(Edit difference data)
Content starts

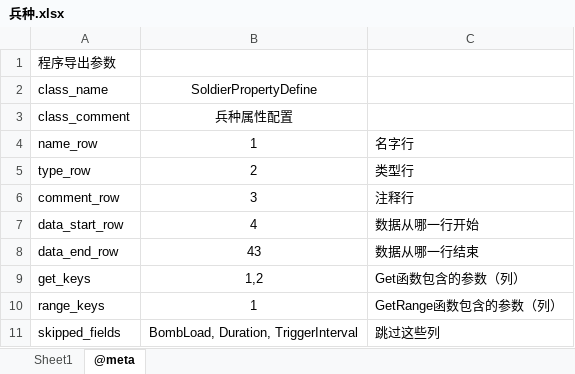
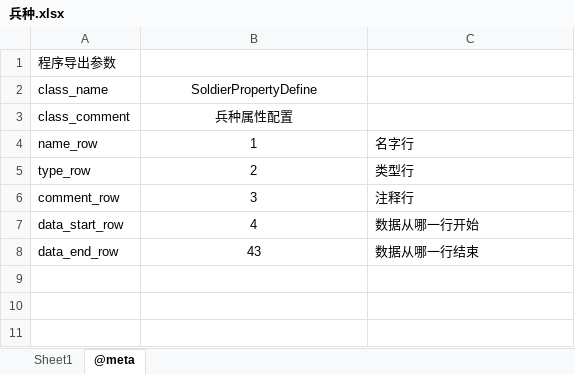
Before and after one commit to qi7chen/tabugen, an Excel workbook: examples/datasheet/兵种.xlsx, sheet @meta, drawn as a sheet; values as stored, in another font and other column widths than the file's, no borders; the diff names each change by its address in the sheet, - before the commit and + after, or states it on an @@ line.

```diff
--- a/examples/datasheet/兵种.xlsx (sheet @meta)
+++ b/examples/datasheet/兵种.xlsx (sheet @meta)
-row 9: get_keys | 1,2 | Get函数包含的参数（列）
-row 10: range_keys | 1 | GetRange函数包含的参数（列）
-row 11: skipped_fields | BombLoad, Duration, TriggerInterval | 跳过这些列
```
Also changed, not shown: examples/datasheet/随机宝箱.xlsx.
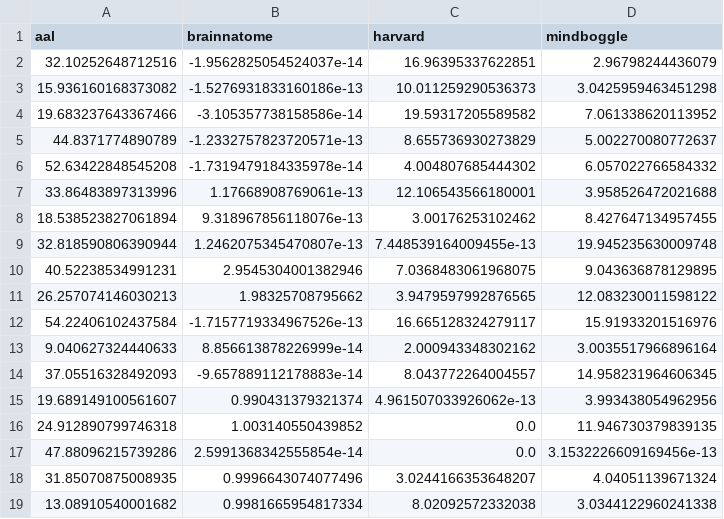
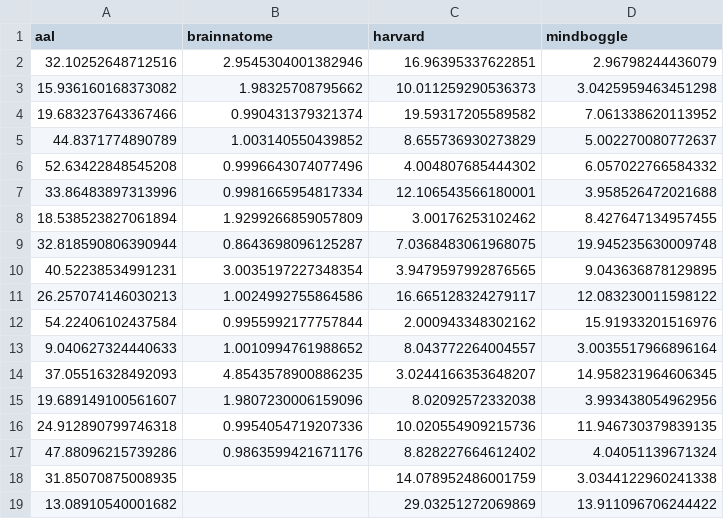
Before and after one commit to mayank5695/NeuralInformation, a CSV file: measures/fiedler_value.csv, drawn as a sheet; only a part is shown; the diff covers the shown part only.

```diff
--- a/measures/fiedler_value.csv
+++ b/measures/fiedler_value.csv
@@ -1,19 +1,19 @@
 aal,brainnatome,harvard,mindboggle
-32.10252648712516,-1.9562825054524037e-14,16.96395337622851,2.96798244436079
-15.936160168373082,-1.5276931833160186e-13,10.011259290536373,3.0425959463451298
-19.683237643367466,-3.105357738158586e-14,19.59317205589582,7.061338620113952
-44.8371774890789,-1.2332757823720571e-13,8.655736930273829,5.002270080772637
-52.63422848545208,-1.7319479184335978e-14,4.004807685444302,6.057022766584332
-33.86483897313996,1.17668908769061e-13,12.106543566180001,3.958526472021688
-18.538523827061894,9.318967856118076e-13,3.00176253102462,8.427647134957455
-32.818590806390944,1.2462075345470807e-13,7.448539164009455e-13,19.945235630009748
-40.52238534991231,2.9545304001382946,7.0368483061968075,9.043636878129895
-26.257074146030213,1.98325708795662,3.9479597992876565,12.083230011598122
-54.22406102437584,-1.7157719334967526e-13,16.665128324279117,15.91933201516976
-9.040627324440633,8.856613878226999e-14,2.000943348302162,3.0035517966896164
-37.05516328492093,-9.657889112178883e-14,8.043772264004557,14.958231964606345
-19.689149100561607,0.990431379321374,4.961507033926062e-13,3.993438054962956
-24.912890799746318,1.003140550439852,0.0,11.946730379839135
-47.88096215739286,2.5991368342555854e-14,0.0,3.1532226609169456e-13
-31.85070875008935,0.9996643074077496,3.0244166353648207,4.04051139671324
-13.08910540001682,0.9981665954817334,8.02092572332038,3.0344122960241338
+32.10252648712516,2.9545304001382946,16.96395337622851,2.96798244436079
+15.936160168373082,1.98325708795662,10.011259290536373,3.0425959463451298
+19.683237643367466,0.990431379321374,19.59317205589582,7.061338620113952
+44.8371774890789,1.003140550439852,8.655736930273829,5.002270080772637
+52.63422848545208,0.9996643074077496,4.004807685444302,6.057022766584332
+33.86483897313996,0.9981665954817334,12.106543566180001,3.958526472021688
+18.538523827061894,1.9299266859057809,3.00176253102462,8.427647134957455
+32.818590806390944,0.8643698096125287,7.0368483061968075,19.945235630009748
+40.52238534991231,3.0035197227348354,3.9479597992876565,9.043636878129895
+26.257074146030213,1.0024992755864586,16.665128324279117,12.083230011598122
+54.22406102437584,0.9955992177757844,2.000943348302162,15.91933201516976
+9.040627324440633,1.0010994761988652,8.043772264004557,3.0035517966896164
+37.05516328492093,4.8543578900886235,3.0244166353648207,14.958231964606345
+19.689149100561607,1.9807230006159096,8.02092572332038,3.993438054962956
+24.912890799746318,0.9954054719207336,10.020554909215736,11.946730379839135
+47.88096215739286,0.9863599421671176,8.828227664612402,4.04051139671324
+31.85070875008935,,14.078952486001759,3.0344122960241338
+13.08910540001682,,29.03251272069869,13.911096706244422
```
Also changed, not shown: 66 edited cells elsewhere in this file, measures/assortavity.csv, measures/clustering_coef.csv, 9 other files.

Content ends

Give back the records above word for word, minus any image they hold.

Before and after one commit to qi7chen/tabugen, an Excel workbook: examples/datasheet/兵种.xlsx, sheet @meta, drawn as a sheet; values as stored, in another font and other column widths than the file's, no borders; the diff names each change by its address in the sheet, - before the commit and + after, or states it on an @@ line.

```diff
--- a/examples/datasheet/兵种.xlsx (sheet @meta)
+++ b/examples/datasheet/兵种.xlsx (sheet @meta)
-row 9: get_keys | 1,2 | Get函数包含的参数（列）
-row 10: range_keys | 1 | GetRange函数包含的参数（列）
-row 11: skipped_fields | BombLoad, Duration, TriggerInterval | 跳过这些列
```
Also changed, not shown: examples/datasheet/随机宝箱.xlsx.
Before and after one commit to mayank5695/NeuralInformation, a CSV file: measures/fiedler_value.csv, drawn as a sheet; only a part is shown; the diff covers the shown part only.

```diff
--- a/measures/fiedler_value.csv
+++ b/measures/fiedler_value.csv
@@ -1,19 +1,19 @@
 aal,brainnatome,harvard,mindboggle
-32.10252648712516,-1.9562825054524037e-14,16.96395337622851,2.96798244436079
-15.936160168373082,-1.5276931833160186e-13,10.011259290536373,3.0425959463451298
-19.683237643367466,-3.105357738158586e-14,19.59317205589582,7.061338620113952
-44.8371774890789,-1.2332757823720571e-13,8.655736930273829,5.002270080772637
-52.63422848545208,-1.7319479184335978e-14,4.004807685444302,6.057022766584332
-33.86483897313996,1.17668908769061e-13,12.106543566180001,3.958526472021688
-18.538523827061894,9.318967856118076e-13,3.00176253102462,8.427647134957455
-32.818590806390944,1.2462075345470807e-13,7.448539164009455e-13,19.945235630009748
-40.52238534991231,2.9545304001382946,7.0368483061968075,9.043636878129895
-26.257074146030213,1.98325708795662,3.9479597992876565,12.083230011598122
-54.22406102437584,-1.7157719334967526e-13,16.665128324279117,15.91933201516976
-9.040627324440633,8.856613878226999e-14,2.000943348302162,3.0035517966896164
-37.05516328492093,-9.657889112178883e-14,8.043772264004557,14.958231964606345
-19.689149100561607,0.990431379321374,4.961507033926062e-13,3.993438054962956
-24.912890799746318,1.003140550439852,0.0,11.946730379839135
-47.88096215739286,2.5991368342555854e-14,0.0,3.1532226609169456e-13
-31.85070875008935,0.9996643074077496,3.0244166353648207,4.04051139671324
-13.08910540001682,0.9981665954817334,8.02092572332038,3.0344122960241338
+32.10252648712516,2.9545304001382946,16.96395337622851,2.96798244436079
+15.936160168373082,1.98325708795662,10.011259290536373,3.0425959463451298
+19.683237643367466,0.990431379321374,19.59317205589582,7.061338620113952
+44.8371774890789,1.003140550439852,8.655736930273829,5.002270080772637
+52.63422848545208,0.9996643074077496,4.004807685444302,6.057022766584332
+33.86483897313996,0.9981665954817334,12.106543566180001,3.958526472021688
+18.538523827061894,1.9299266859057809,3.00176253102462,8.427647134957455
+32.818590806390944,0.8643698096125287,7.0368483061968075,19.945235630009748
+40.52238534991231,3.0035197227348354,3.9479597992876565,9.043636878129895
+26.257074146030213,1.0024992755864586,16.665128324279117,12.083230011598122
+54.22406102437584,0.9955992177757844,2.000943348302162,15.91933201516976
+9.040627324440633,1.0010994761988652,8.043772264004557,3.0035517966896164
+37.05516328492093,4.8543578900886235,3.0244166353648207,14.958231964606345
+19.689149100561607,1.9807230006159096,8.02092572332038,3.993438054962956
+24.912890799746318,0.9954054719207336,10.020554909215736,11.946730379839135
+47.88096215739286,0.9863599421671176,8.828227664612402,4.04051139671324
+31.85070875008935,,14.078952486001759,3.0344122960241338
+13.08910540001682,,29.03251272069869,13.911096706244422
```
Also changed, not shown: 66 edited cells elsewhere in this file, measures/assortavity.csv, measures/clustering_coef.csv, 9 other files.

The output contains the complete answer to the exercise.